Our friend Peter Sciretta at SlashFilm noticed earlier this week that Christopher Nolan's brother Jonathan Nolan was missing from the credits block at the bottom of the official website for Terminator Salvation. He started doing some research and even ended up calling the Writer's Guild today to try and get to the bottom of this story. If you went to the New York Comic-Con or WonderCon and saw McG talk, you'll know that he always brings up the story about how they went to Jonathan Nolan and had him do some revisions to make the story good enough for Christian Bale. But if he did all that work, then why isn't he credited?

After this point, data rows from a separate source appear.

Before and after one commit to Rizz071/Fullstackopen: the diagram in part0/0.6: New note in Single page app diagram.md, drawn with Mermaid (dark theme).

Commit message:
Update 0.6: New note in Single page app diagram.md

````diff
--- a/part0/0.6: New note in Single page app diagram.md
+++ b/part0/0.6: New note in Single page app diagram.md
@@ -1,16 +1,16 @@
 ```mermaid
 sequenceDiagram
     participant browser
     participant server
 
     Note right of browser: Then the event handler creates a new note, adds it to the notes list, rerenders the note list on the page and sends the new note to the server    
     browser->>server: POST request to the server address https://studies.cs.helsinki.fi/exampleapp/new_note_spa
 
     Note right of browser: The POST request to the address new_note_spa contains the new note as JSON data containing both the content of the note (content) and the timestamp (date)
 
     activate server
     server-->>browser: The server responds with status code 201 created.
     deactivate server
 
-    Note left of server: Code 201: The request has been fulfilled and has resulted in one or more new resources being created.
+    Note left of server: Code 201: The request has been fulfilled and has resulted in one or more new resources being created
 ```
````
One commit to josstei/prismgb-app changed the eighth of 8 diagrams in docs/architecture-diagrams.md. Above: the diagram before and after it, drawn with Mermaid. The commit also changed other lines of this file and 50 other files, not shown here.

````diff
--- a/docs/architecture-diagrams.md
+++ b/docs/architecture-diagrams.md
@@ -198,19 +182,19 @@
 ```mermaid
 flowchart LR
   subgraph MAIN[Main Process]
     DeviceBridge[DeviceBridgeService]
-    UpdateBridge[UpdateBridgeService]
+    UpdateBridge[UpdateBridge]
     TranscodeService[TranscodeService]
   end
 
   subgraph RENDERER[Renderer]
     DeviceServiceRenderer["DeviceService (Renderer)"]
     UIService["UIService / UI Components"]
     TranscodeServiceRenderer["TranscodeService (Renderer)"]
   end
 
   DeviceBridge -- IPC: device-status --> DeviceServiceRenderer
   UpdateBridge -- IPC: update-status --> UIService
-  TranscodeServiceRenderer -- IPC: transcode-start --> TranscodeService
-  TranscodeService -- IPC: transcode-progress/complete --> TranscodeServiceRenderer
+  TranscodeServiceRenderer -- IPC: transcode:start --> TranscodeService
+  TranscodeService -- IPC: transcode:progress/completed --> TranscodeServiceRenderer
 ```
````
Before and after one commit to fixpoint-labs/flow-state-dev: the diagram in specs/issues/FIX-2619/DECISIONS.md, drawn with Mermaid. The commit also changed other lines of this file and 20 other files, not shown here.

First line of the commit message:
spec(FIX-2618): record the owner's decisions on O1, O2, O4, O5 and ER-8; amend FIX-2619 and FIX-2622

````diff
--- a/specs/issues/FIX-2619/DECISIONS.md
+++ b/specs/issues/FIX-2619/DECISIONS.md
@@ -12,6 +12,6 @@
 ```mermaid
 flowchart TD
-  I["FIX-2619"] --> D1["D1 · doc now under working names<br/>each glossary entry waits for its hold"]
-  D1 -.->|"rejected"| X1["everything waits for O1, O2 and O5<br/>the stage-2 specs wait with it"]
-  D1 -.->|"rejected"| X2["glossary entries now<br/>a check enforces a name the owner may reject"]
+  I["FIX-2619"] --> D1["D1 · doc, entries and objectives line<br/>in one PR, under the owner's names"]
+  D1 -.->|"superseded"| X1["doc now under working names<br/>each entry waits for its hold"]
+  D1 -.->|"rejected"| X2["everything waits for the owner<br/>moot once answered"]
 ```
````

If you look at the website or any of the final posters, you'll see that only two writers are credited: John D. Brancato and Michael Ferris. These are the two guys who wrote Terminator 3 and wrote the very first draft of Terminator Salvation. Beyond that, we've only heard from McG himself that Jonathan Nolan and even Paul Haggis have potentially helped revise the script before shooting. We all know that McG talks a lot and most of the time he's just blowing hot air, but I don't think he'd lie about Jonathan Nolan, especially when his influence can even be felt in the trailers. So what exactly is going on here? Why isn't he credited?
Well, most importantly, it's about the WGA and the way they approve who gets a credit. Changes in dialogue, character, mood and tone are not necessarily considered big enough changes. Nolan would have had to change "51% or more of the story" to earn a credit. And because arbitration at the WGA is a political process and often disputed, it looks like Jonathan Nolan didn't make the cut this time. That is, if we are to believe that Nolan did contribute enough. I, for one, do believe McG, and think Nolan did make a lot of revisions, but obviously we have yet to see just how many (and we won't know until they screen it).
In an interview with Boxoffice Magazine earlier this month, McG admits that, "I never met Michael Ferris and John D. Brancato, who ultimately got credit, and I thought we changed the script a great deal." He adds that, "it's not like the Ferris and Brancato draft deserved that writing credit." And that "I credit Jonah as the architect of the picture, and I'm certain Christian feels the same way. He represents the hard time on the ground in Albuquerque, N.M., when we shot the film and really got it going." So what gives, WGA? Is Jonathan Nolan being robbed here? Or is there maybe more to this story than we actually know about?